[Records contained in a dataset]
=-=-=
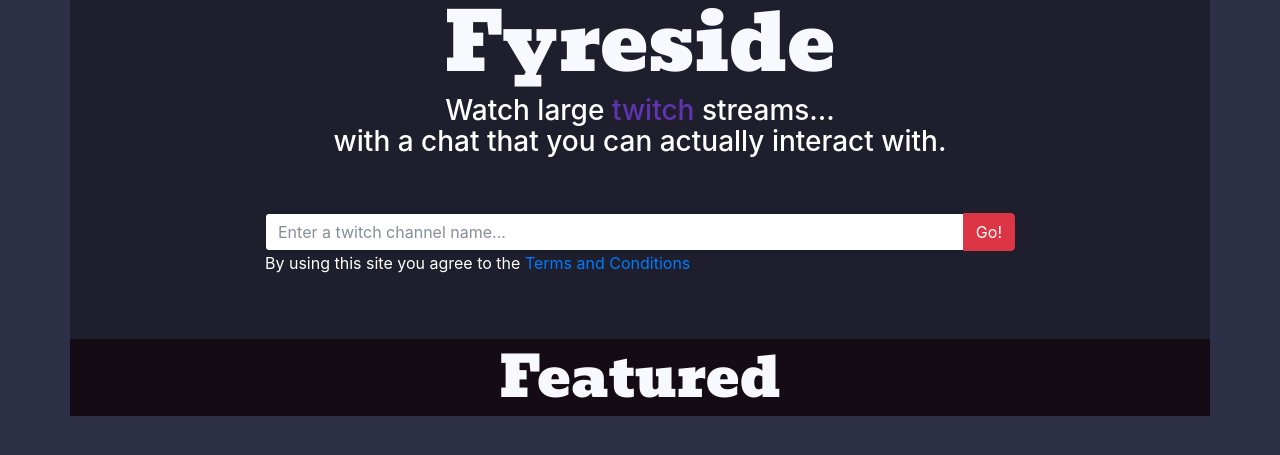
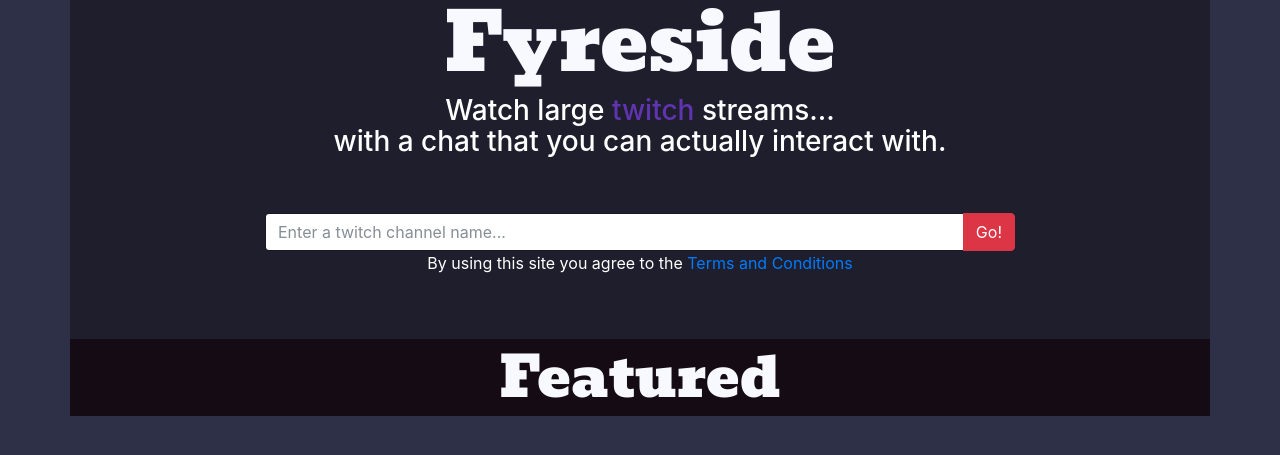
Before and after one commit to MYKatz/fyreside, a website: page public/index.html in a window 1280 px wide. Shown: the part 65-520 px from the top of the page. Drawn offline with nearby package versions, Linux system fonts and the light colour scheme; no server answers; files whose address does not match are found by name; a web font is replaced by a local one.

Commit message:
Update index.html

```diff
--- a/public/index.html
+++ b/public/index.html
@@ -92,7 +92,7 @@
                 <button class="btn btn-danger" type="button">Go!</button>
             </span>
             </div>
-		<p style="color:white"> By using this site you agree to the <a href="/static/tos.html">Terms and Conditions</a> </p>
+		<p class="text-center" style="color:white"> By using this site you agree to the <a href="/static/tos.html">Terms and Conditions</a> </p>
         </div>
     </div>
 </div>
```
=-=-=
Exercise prompt
An exact copy of the records is required. Pictures do not belong in it.

Answer for this exercise
Before and after one commit to MYKatz/fyreside, a website: page public/index.html in a window 1280 px wide. Shown: the part 65-520 px from the top of the page. Drawn offline with nearby package versions, Linux system fonts and the light colour scheme; no server answers; files whose address does not match are found by name; a web font is replaced by a local one.

Commit message:
Update index.html

```diff
--- a/public/index.html
+++ b/public/index.html
@@ -92,7 +92,7 @@
                 <button class="btn btn-danger" type="button">Go!</button>
             </span>
             </div>
-		<p style="color:white"> By using this site you agree to the <a href="/static/tos.html">Terms and Conditions</a> </p>
+		<p class="text-center" style="color:white"> By using this site you agree to the <a href="/static/tos.html">Terms and Conditions</a> </p>
         </div>
     </div>
 </div>
```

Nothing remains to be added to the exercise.